The major cataracts, which are on the average about 150 to 200 km apart, serve to divide Nubia into a succession of quite distinct regions. The most northerly region, between the First and Second Cataracts, is traditionally called Lower Nubia. Here the river flows between low sandstone bluffs, sometimes right beside the river, and sometimes up to half a kilometer back. Alluvium, though not continuous, was more abundant here than in most of the rest of the country, and Lower Nubia always supported some of Nubia's most important and richest settlements. Commerce was enhanced by the fact that between the First and Second Cataracts there were no lesser rapids, making boat travel easy and safe. This region was the heartland of the medieval Kingdom of Nobadia. Today, however, its entire length lies beneath the waters of Lake Nasser, impounded by the Aswan High Dam.

Much of the region between the Second and Third Cataracts is a land where the sandstone overlay has been eroded away and the underlying "basement complex" of granite is exposed at the surface, resulting in a topography of rugged crags and ridges that occasionally approach the dimensions of true mountains. The northern half of this region is in fact known in Arabic as the Batn el-Hajjar - the "belly of rocks." The course of the river is impeded every few kilometers by rapids, each of which is a major deterrent to navigation. Alluvial deposits are especially scarce, and this region was always the least productive and least populated part of Nubia. It lay in medieval times within the Kingdom of Nobadia, but was of little economic or political importance until it became a place of refuge during the disturbed conditions of Late Christian times.

The land between the Third and Fourth Cataracts is by contrast the most fertile part of Nubia. It is again a sandstone region geologically and topographically similar to Lower Nubia, but it has in addition two fairly sizable basins where the river regularly overflows its banks during the flood season, making possible the kind of basin irrigation practiced throughout most of Egypt. This region was always, and remains today, the most populous part of Nubia. In medieval times it was the heartland of the Kingdom of Makouria, and before that of the Empire of Kush, at least in its earlier years. The capital cities of both Makouria and Kush were located here.

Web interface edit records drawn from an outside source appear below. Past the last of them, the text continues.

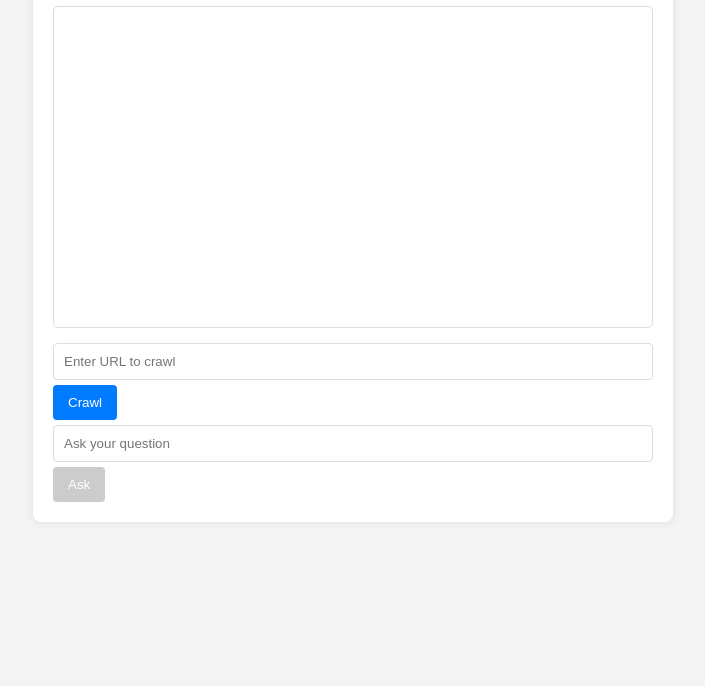
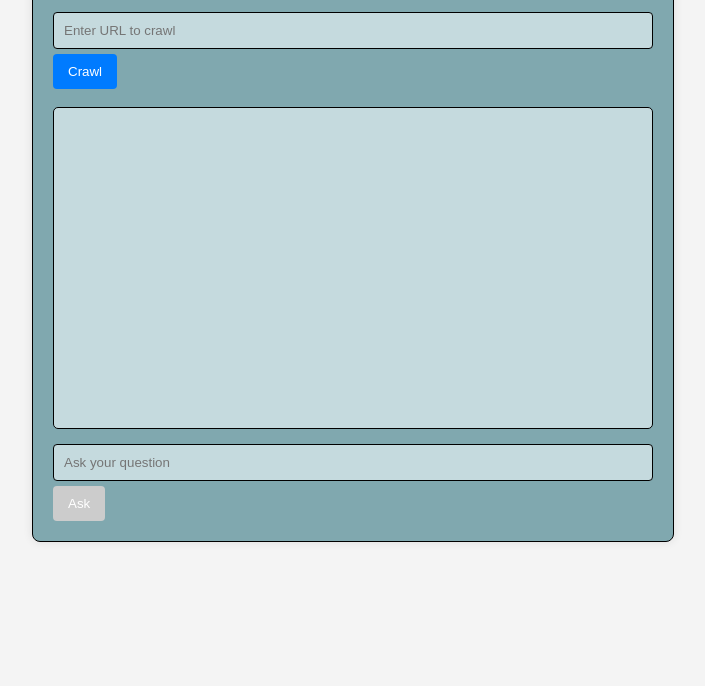
Before and after one commit to muskankuchhal/web-crawler, a website: page public/index.html in a window 1280 px wide. Shown: the part 114-800 px from the top of the page, without its empty margins (287-992 px from the left). Drawn offline with Linux system fonts and the light colour scheme.

Commit message:
UI changes

```diff
--- a/public/index.html
+++ b/public/index.html
@@ -4,16 +4,17 @@
     <meta charset="UTF-8">
     <meta name="viewport" content="width=device-width, initial-scale=1.0">
     <link rel="stylesheet" href="style.css">
-    <title>QA Chatbot</title>
+    <title>HighLevel</title>
 </head>
 <body>
     <div class="container">
-        <h1>QA Chatbot</h1>
+        <h1>HighLevel</h1>
+        <input type="text" id="urlInput" placeholder="Enter URL to crawl">
+        <button id="crawlButton">Crawl</button>
+        <br><br>
         <div id="chatbox">
             <div id="messages"></div>
         </div>
-        <input type="text" id="urlInput" placeholder="Enter URL to crawl">
-        <button id="crawlButton">Crawl</button>
         <input type="text" id="questionInput" placeholder="Ask your question">
         <button id="askButton" disabled>Ask</button>
     </div>
--- a/public/style.css
+++ b/public/style.css
@@ -9,6 +9,8 @@ body {
     max-width: 600px;
     margin: auto;
     background: #fff;
+    background-color: #80a8af;
+    border: 1px solid black;
     padding: 20px;
     border-radius: 8px;
     box-shadow: 0 0 10px rgba(0, 0, 0, 0.1);
@@ -21,10 +23,21 @@ h1 {
 #chatbox {
     height: 300px;
     overflow-y: auto;
-    border: 1px solid #ddd;
+    border: 1px solid black;
     padding: 10px;
     margin-bottom: 10px;
     border-radius: 5px;
+    background-color: #c5dade;
+}
+
+#urlInput {
+    border: 1px solid black;
+    background-color: #c5dade;
+}
+
+#questionInput {
+    border: 1px solid black;
+    background-color: #c5dade;
 }
 
 .message {
@@ -54,6 +67,7 @@ button {
     color: white;
     border-radius: 4px;
     cursor: pointer;
+    border: black;
 }
 
 button:disabled {
```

The region between the Fourth and Fifth Cataracts is again a region of granite outcrops, numerous rapids, and little alluvium. It belonged to the Kingdom of Makouria, but had fewer important settlements than any other part of Nubia.

South of the Fifth Cataract there is once again a more open and productive region, with no more rapids except for the relatively minor granite irruption of the Sixth Cataract. This region belonged to the medieval Kingdom of Alodia. It is populous and prosperous today, and probably was also in medieval times, but it has been so little explored archaeologically that nothing is really known about the conditions of earlier times.

Only in the most southerly part of Nubia is there sufficient rainfall to support seasonal stands of grass in the hinterland of the Nile Valley. As a result, dwellers in the southern region have always had to content with pastoral nomad neighbors, who were often a threat to the settled farmers. They were rarely if ever brought under the control over the riverain kingdoms.

Rainfall is scant throughout the whole of Nubia, varying from less than 10 mm anually at the north of the region to about 50 mm at its southern extremity. All agriculture therefore depends on irrigation from the Nile. There is no other water source except in the far south, where the tributary Atbara River has a seasonal flow.

Sources: Trigger 1965, 10-34; Adams 1977, 13-43.

(Contributed by William Y. Adams.)